Change listing data:
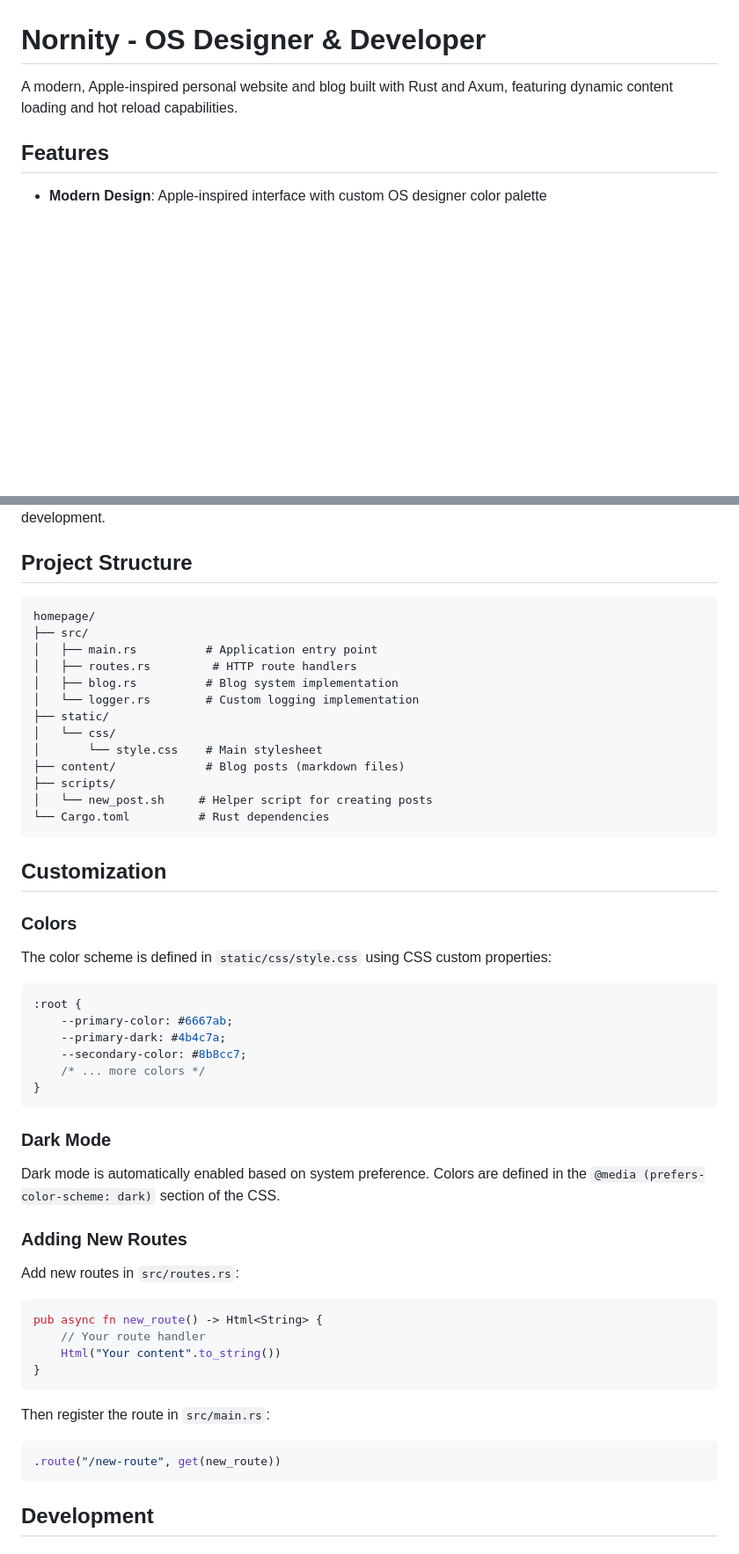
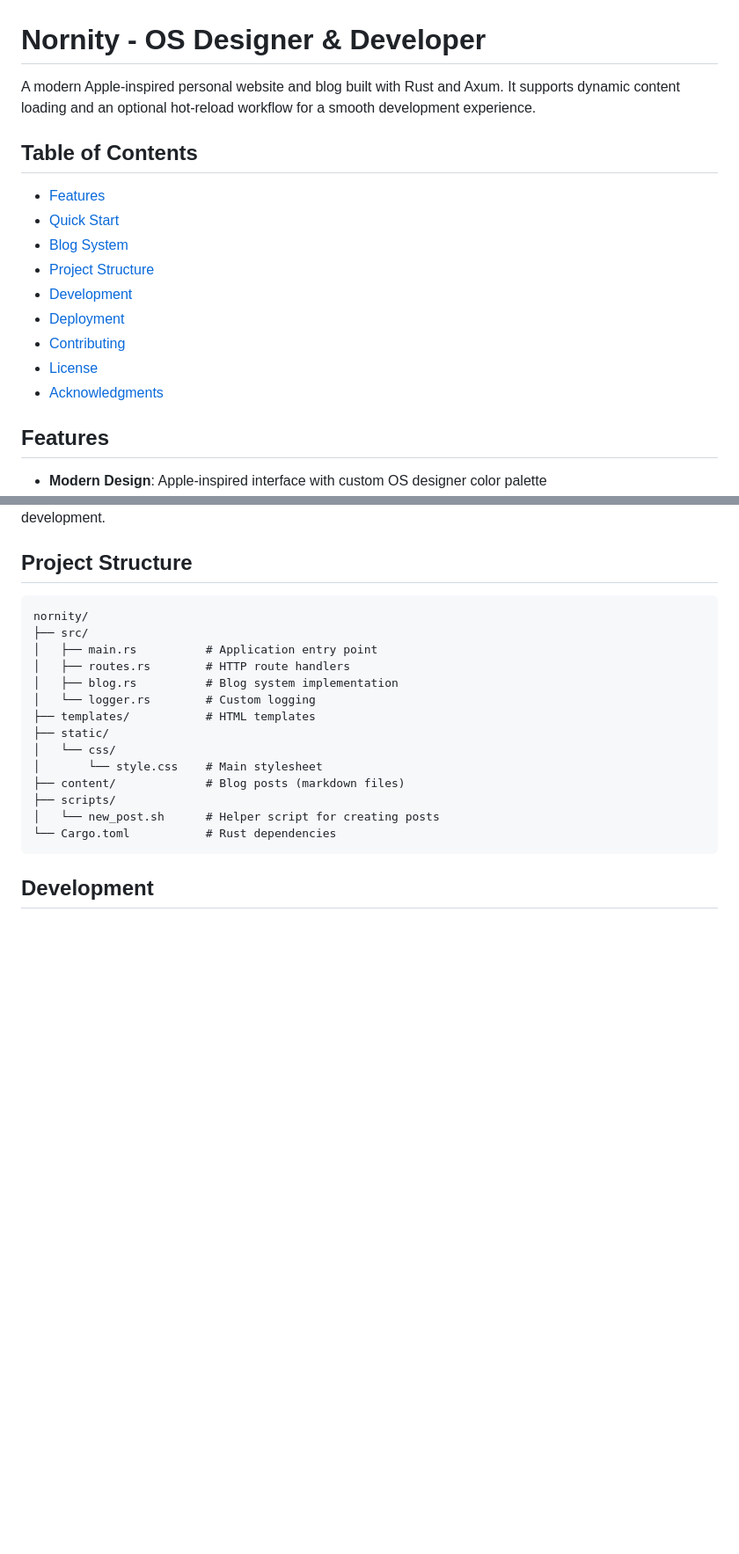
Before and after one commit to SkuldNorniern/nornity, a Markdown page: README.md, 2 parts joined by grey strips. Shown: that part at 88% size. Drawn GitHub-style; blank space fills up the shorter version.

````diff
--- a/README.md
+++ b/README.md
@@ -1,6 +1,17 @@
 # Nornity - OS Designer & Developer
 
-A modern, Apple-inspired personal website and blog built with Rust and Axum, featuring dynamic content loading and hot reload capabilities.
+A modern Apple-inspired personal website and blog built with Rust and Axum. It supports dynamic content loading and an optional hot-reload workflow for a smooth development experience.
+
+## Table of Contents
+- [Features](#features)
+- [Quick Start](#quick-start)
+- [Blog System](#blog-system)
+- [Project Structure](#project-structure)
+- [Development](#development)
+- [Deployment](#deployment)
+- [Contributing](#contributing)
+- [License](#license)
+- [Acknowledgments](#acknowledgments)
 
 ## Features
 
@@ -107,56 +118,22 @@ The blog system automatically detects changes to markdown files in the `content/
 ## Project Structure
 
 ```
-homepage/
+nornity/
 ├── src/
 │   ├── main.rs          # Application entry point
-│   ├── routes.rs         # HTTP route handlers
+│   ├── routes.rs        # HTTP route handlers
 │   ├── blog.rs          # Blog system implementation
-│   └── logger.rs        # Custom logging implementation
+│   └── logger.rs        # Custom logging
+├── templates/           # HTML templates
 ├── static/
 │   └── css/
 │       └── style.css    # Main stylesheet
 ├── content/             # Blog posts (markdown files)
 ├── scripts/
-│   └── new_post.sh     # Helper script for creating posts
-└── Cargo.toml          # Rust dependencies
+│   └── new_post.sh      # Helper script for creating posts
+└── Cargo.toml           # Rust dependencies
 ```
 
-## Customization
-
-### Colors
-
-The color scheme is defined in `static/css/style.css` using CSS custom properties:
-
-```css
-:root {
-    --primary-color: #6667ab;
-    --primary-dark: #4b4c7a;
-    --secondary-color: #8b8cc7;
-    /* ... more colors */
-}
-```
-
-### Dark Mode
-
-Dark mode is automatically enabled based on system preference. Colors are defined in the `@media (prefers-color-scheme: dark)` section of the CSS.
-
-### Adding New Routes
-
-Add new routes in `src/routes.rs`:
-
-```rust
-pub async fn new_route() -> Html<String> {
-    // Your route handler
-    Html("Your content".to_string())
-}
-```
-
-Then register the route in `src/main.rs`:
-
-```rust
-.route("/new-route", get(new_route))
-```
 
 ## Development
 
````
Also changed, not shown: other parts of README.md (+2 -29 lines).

What this task involves:
Each line that contains the string "style" should be copied from the data above.

Response for this exercise:
Before and after one commit to SkuldNorniern/nornity, a Markdown page: README.md, 2 parts joined by grey strips. Shown: that part at 88% size. Drawn GitHub-style; blank space fills up the shorter version.
 │       └── style.css    # Main stylesheet
-The color scheme is defined in `static/css/style.css` using CSS custom properties:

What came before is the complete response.